- We were ready to say Steve Doocy went overboard on Fox & Friends this morning when he chided President Obama for proposing a jobs bill that requires a paper clip to hold together, but the New York Post ran an article that made largely the same points, along with calling the paper-clip "chintzy." The lesson: spring for one of the expensive three-ringed binders at Office Depot if you want to impress the News Corp. commentariat. [Media Matters]

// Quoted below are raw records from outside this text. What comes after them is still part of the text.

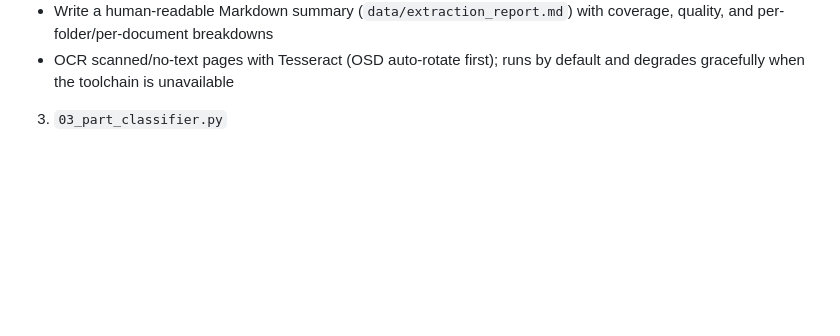
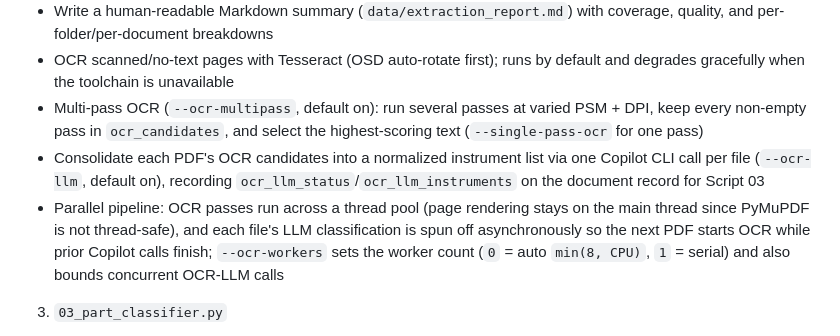
Before and after one commit to mikebranstein/music-library-analyser, a Markdown page: README.md, the part around the change. Drawn GitHub-style; blank space fills up the shorter version.

```diff
--- a/README.md
+++ b/README.md
@@ -49,6 +49,9 @@ Primary outputs:
 - Emit a per-document rollup (`data/documents.jsonl`) alongside `extracted_text.jsonl` and `pages.jsonl`
 - Write a human-readable Markdown summary (`data/extraction_report.md`) with coverage, quality, and per-folder/per-document breakdowns
 - OCR scanned/no-text pages with Tesseract (OSD auto-rotate first); runs by default and degrades gracefully when the toolchain is unavailable
+- Multi-pass OCR (`--ocr-multipass`, default on): run several passes at varied PSM + DPI, keep every non-empty pass in `ocr_candidates`, and select the highest-scoring text (`--single-pass-ocr` for one pass)
+- Consolidate each PDF's OCR candidates into a normalized instrument list via one Copilot CLI call per file (`--ocr-llm`, default on), recording `ocr_llm_status`/`ocr_llm_instruments` on the document record for Script 03
+- Parallel pipeline: OCR passes run across a thread pool (page rendering stays on the main thread since PyMuPDF is not thread-safe), and each file's LLM classification is spun off asynchronously so the next PDF starts OCR while prior Copilot calls finish; `--ocr-workers` sets the worker count (`0` = auto `min(8, CPU)`, `1` = serial) and also bounds concurrent OCR-LLM calls
 
 3. `03_part_classifier.py`
 - Classify each PDF's instrument/part and whether it is a score (filename-first, deterministic)
```
Also changed, not shown: docs/BAND_COLLECTION_ANALYSIS_PLAN.md (+15 -0 lines), docs/SCRIPT02_EXTRACTION_IMPLEMENTATION_PLAN.md (+21 -0 lines).
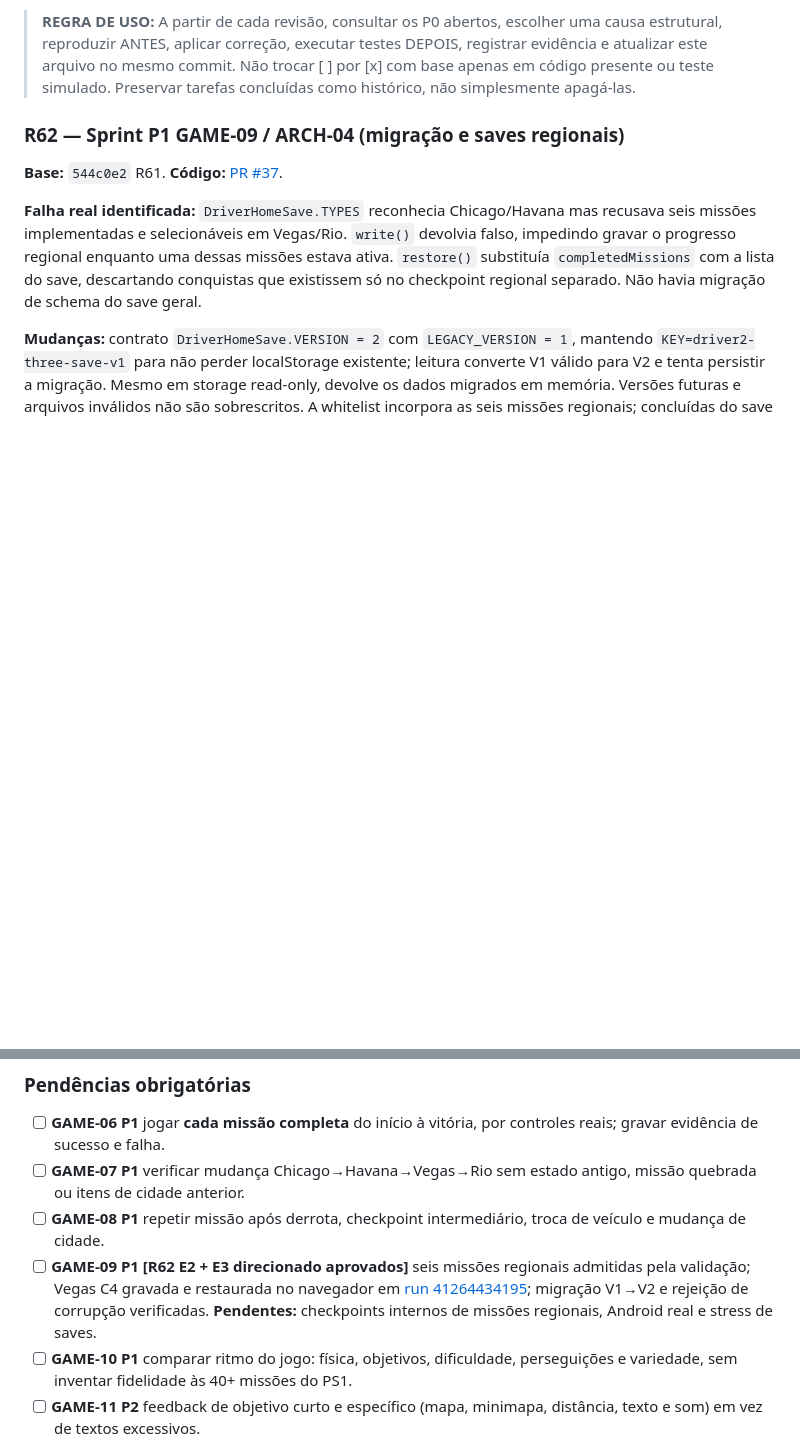
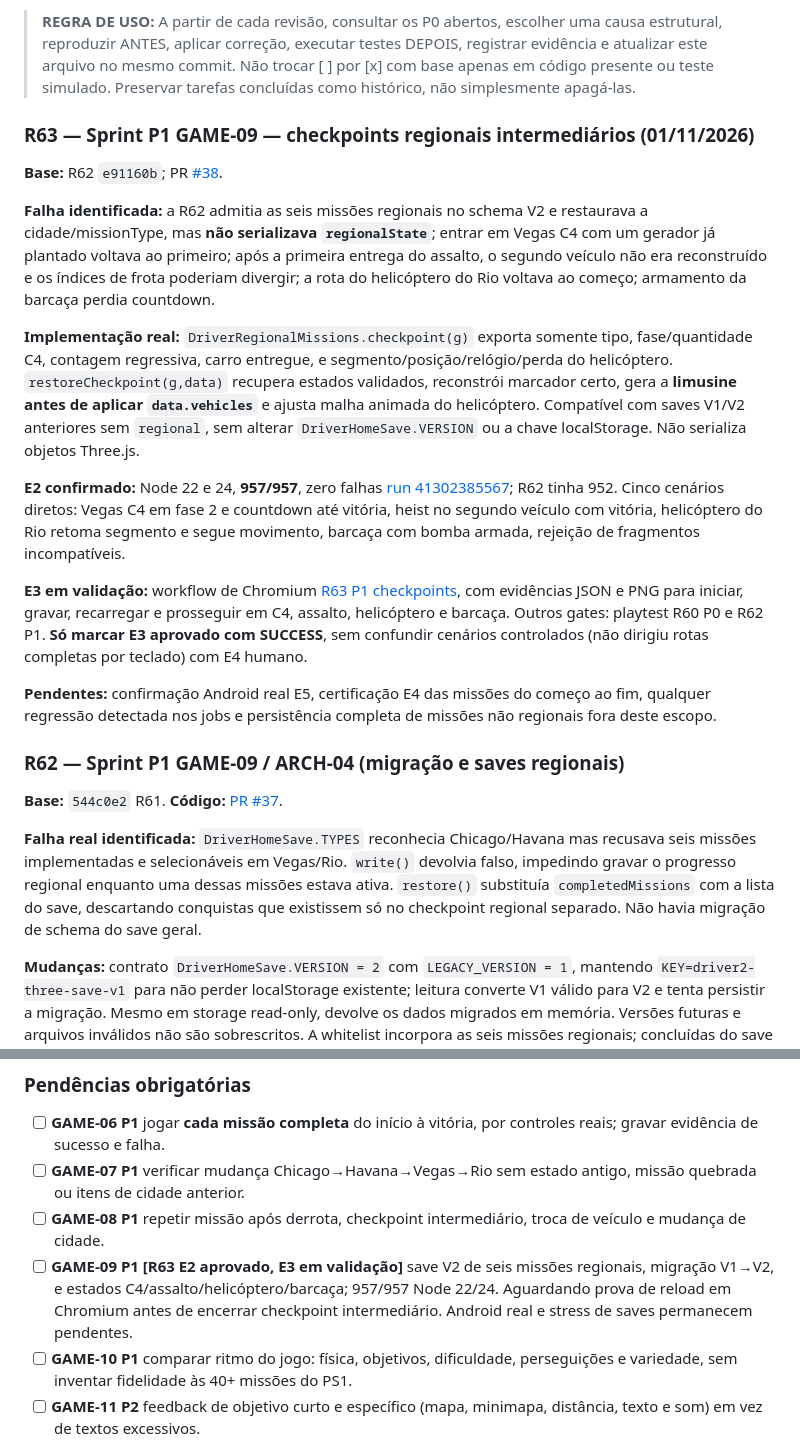
Before and after one commit to jogoiarexx-blip/Driver-2-Three-js, a Markdown page: AUDITORIA-MESTRA-DRIVER2.md, 2 parts joined by grey strips. GitHub-like rendering; blank space fills up the shorter version.

Commit message:
docs(p1): R63 before/after, 957 tests and conditional browser acceptance

```diff
--- a/AUDITORIA-MESTRA-DRIVER2.md
+++ b/AUDITORIA-MESTRA-DRIVER2.md
@@ -5,6 +5,20 @@
 **Escopo:** Undercover, Passeio Livre, Chicago PS1 experimental, Havana, Las Vegas, Rio, campanha, IA, colisões, GLBs, animações, renderização, áudio, desempenho, mobile, saves, QA, arquitetura e publicação.
 
 > **REGRA DE USO:** A partir de cada revisão, consultar os P0 abertos, escolher uma causa estrutural, reproduzir ANTES, aplicar correção, executar testes DEPOIS, registrar evidência e atualizar este arquivo no mesmo commit. Não trocar [ ] por [x] com base apenas em código presente ou teste simulado. Preservar tarefas concluídas como histórico, não simplesmente apagá-las.
+
+### R63 — Sprint P1 GAME-09 — checkpoints regionais intermediários (01/11/2026)
+
+**Base:** R62 `e91160b`; PR [#38](https://github.com/jogoiarexx-blip/Driver-2-Three-js/pull/38).
+
+**Falha identificada:** a R62 admitia as seis missões regionais no schema V2 e restaurava a cidade/missionType, mas **não serializava `regionalState`**; entrar em Vegas C4 com um gerador já plantado voltava ao primeiro; após a primeira entrega do assalto, o segundo veículo não era reconstruído e os índices de frota poderiam divergir; a rota do helicóptero do Rio voltava ao começo; armamento da barcaça perdia countdown.
+
+**Implementação real:** `DriverRegionalMissions.checkpoint(g)` exporta somente tipo, fase/quantidade C4, contagem regressiva, carro entregue, e segmento/posição/relógio/perda do helicóptero. `restoreCheckpoint(g,data)` recupera estados validados, reconstrói marcador certo, gera a **limusine antes de aplicar `data.vehicles`** e ajusta malha animada do helicóptero. Compatível com saves V1/V2 anteriores sem `regional`, sem alterar `DriverHomeSave.VERSION` ou a chave localStorage. Não serializa objetos Three.js.
+
+**E2 confirmado:** Node 22 e 24, **957/957**, zero falhas [run 41302385567](https://github.com/jogoiarexx-blip/Driver-2-Three-js/actions/runs/41302385567); R62 tinha 952. Cinco cenários diretos: Vegas C4 em fase 2 e countdown até vitória, heist no segundo veículo com vitória, helicóptero do Rio retoma segmento e segue movimento, barcaça com bomba armada, rejeição de fragmentos incompatíveis.
+
+**E3 em validação:** workflow de Chromium [R63 P1 checkpoints](https://github.com/jogoiarexx-blip/Driver-2-Three-js/actions/runs/41302385602), com evidências JSON e PNG para iniciar, gravar, recarregar e prosseguir em C4, assalto, helicóptero e barcaça. Outros gates: playtest R60 P0 e R62 P1. **Só marcar E3 aprovado com SUCCESS**, sem confundir cenários controlados (não dirigiu rotas completas por teclado) com E4 humano.
+
+**Pendentes:** confirmação Android real E5, certificação E4 das missões do começo ao fim, qualquer regressão detectada nos jobs e persistência completa de missões não regionais fora deste escopo.
 
 ### R62 — Sprint P1 GAME-09 / ARCH-04 (migração e saves regionais)
 
@@ -212,7 +226,7 @@ Links de referência dos workflows:
 - [ ] **GAME-06 P1** jogar **cada missão completa** do início à vitória, por controles reais; gravar evidência de sucesso e falha.
 - [ ] **GAME-07 P1** verificar mudança Chicago→Havana→Vegas→Rio sem estado antigo, missão quebrada ou itens de cidade anterior.
 - [ ] **GAME-08 P1** repetir missão após derrota, checkpoint intermediário, troca de veículo e mudança de cidade.
-- [ ] **GAME-09 P1 [R62 E2 + E3 direcionado aprovados]** seis missões regionais admitidas pela validação; Vegas C4 gravada e restaurada no navegador em [run 41264434195](https://github.com/jogoiarexx-blip/Driver-2-Three-js/actions/runs/41264434195); migração V1→V2 e rejeição de corrupção verificadas. **Pendentes:** checkpoints internos de missões regionais, Android real e stress de saves.
+- [ ] **GAME-09 P1 [R63 E2 aprovado, E3 em validação]** save V2 de seis missões regionais, migração V1→V2, e estados C4/assalto/helicóptero/barcaça; 957/957 Node 22/24. Aguardando prova de reload em Chromium antes de encerrar checkpoint intermediário. Android real e stress de saves permanecem pendentes.
 - [ ] **GAME-10 P1** comparar ritmo do jogo: física, objetivos, dificuldade, perseguições e variedade, sem inventar fidelidade às 40+ missões do PS1.
 - [ ] **GAME-11 P2** feedback de objetivo curto e específico (mapa, minimapa, distância, texto e som) em vez de textos excessivos.
 - [ ] **GAME-12 P2** mapear as atividades secundárias, recompensa, repetição e qualidade de replays; confirmar que não quebram progresso principal.
```
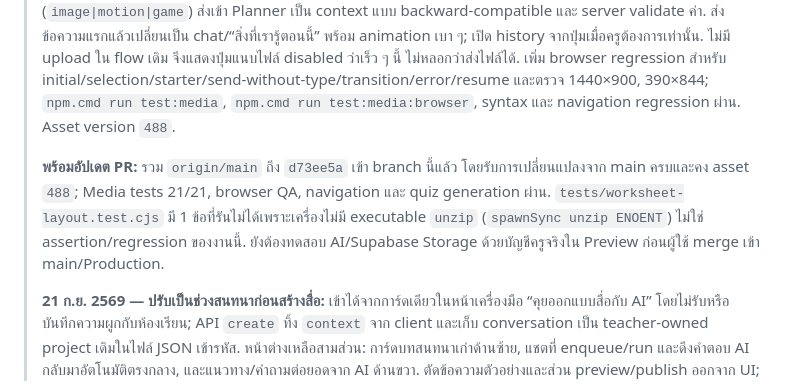
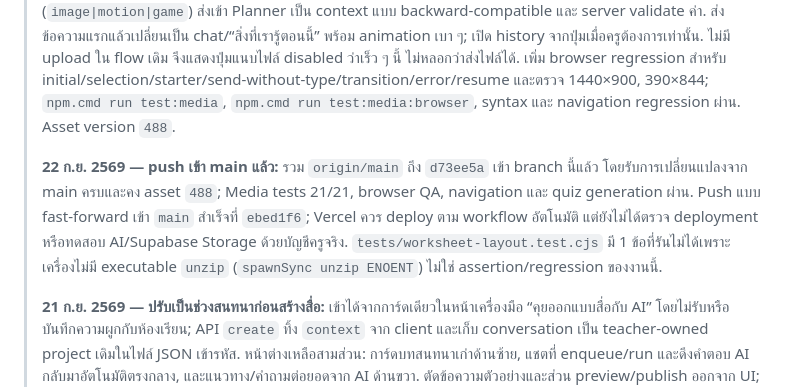
Before and after one commit to ClassKru/classkru, a Markdown page: HANDOFF.md, the part around the change. Rendered like a GitHub page.

Commit message:
อัปเดตสถานะ Media Studio บน main

```diff
--- a/HANDOFF.md
+++ b/HANDOFF.md
@@ -6,7 +6,7 @@
 >
 > **22 ก.ย. 2569 — Initial / Empty State:** ปรับหน้าเริ่มต้นของ “สร้างสื่อการสอนกับ AI” ให้เป็น AI Thinking Partner: hero, ตัวเลือกสื่อเพียง `สื่อภาพ / สื่อเคลื่อนไหว / เกม`, idea starters 4 แบบ, composer ที่อธิบายว่าพิมพ์ไอเดียคร่าว ๆ ได้ และแผง “AI จะช่วยคุณ” โดยไม่แสดงบทสนทนาเก่าใน initial state. เลือก/ยกเลิกประเภทสื่อได้แต่ไม่บังคับก่อนส่ง; `media_type` (`image|motion|game`) ส่งเข้า Planner เป็น context แบบ backward-compatible และ server validate ค่า. ส่งข้อความแรกแล้วเปลี่ยนเป็น chat/“สิ่งที่เรารู้ตอนนี้” พร้อม animation เบา ๆ; เปิด history จากปุ่มเมื่อครูต้องการเท่านั้น. ไม่มี upload ใน flow เดิม จึงแสดงปุ่มแนบไฟล์ disabled ว่าเร็ว ๆ นี้ ไม่หลอกว่าส่งไฟล์ได้. เพิ่ม browser regression สำหรับ initial/selection/starter/send-without-type/transition/error/resume และตรวจ 1440×900, 390×844; `npm.cmd run test:media`, `npm.cmd run test:media:browser`, syntax และ navigation regression ผ่าน. Asset version `488`.
 >
-> **พร้อมอัปเดต PR:** รวม `origin/main` ถึง `d73ee5a` เข้า branch นี้แล้ว โดยรับการเปลี่ยนแปลงจาก main ครบและคง asset `488`; Media tests 21/21, browser QA, navigation และ quiz generation ผ่าน. `tests/worksheet-layout.test.cjs` มี 1 ข้อที่รันไม่ได้เพราะเครื่องไม่มี executable `unzip` (`spawnSync unzip ENOENT`) ไม่ใช่ assertion/regression ของงานนี้. ยังต้องทดสอบ AI/Supabase Storage ด้วยบัญชีครูจริงใน Preview ก่อนผู้ใช้ merge เข้า main/Production.
+> **22 ก.ย. 2569 — push เข้า main แล้ว:** รวม `origin/main` ถึง `d73ee5a` เข้า branch นี้แล้ว โดยรับการเปลี่ยนแปลงจาก main ครบและคง asset `488`; Media tests 21/21, browser QA, navigation และ quiz generation ผ่าน. Push แบบ fast-forward เข้า `main` สำเร็จที่ `ebed1f6`; Vercel ควร deploy ตาม workflow อัตโนมัติ แต่ยังไม่ได้ตรวจ deployment หรือทดสอบ AI/Supabase Storage ด้วยบัญชีครูจริง. `tests/worksheet-layout.test.cjs` มี 1 ข้อที่รันไม่ได้เพราะเครื่องไม่มี executable `unzip` (`spawnSync unzip ENOENT`) ไม่ใช่ assertion/regression ของงานนี้.
 >
 > **21 ก.ย. 2569 — ปรับเป็นช่วงสนทนาก่อนสร้างสื่อ:** เข้าได้จากการ์ดเดียวในหน้าเครื่องมือ “คุยออกแบบสื่อกับ AI” โดยไม่รับหรือบันทึกความผูกกับห้องเรียน; API `create` ทิ้ง `context` จาก client และเก็บ conversation เป็น teacher-owned project เดิมในไฟล์ JSON เข้ารหัส. หน้าต่างเหลือสามส่วน: การ์ดบทสนทนาเก่าด้านซ้าย, แชตที่ enqueue/run และดึงคำตอบ AI กลับมาอัตโนมัติตรงกลาง, และแนวทาง/คำถามต่อยอดจาก AI ด้านขวา. ตัดข้อความตัวอย่างและส่วน preview/publish ออกจาก UI; ปุ่ม “สร้างสื่อ · เร็ว ๆ นี้” disabled ไว้ชัดเจน. API สร้าง artifact เดิมยังคงอยู่เพื่อช่วงถัดไป แต่ UI รอบนี้ส่งเฉพาะ `plan`. เพิ่ม regression ยืนยัน API ไม่ยอมผูก context ห้องเรียน และ Browser QA สำหรับแชต/ตอบอัตโนมัติ/กลับมาเปิดบทสนทนา/มือถือ; `npm.cmd run test:media` ผ่าน 21 ข้อและ `npm.cmd run test:media:browser` ผ่าน. Bump asset เป็น `487`.
 >
```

- John Calley, who led Warner Bros., United Artists, and Sony Pictures in a Hollywood career spanning more than 50 years, died in his home Tuesday at the age of 81. Calley was production chief, president and vice chairman at Warner Bros. from 1969 to 1980 and the odds are good that he helped shepherd along one or more of your favorite movies, including The Outlaw Josey Wales, The Exorcist, The Great Santini, Mean Streets, A Clockwork Orange, Dog Day Afternoon, McCabe & Mrs. Miller, Blazing Saddles, All the President's Men and many, many, many more. He retired in 1980, but returned to run United Artists in 1993, then jumped to Sony in 1996, where he held the titles titles of president, chairman and chief executive office before retiring in 2003. At the 2009 Oscars, he was awarded the Thalberg Memorial Award. An excerpt from the tribute video is excerpted below. [Los Angeles Times and YouTube]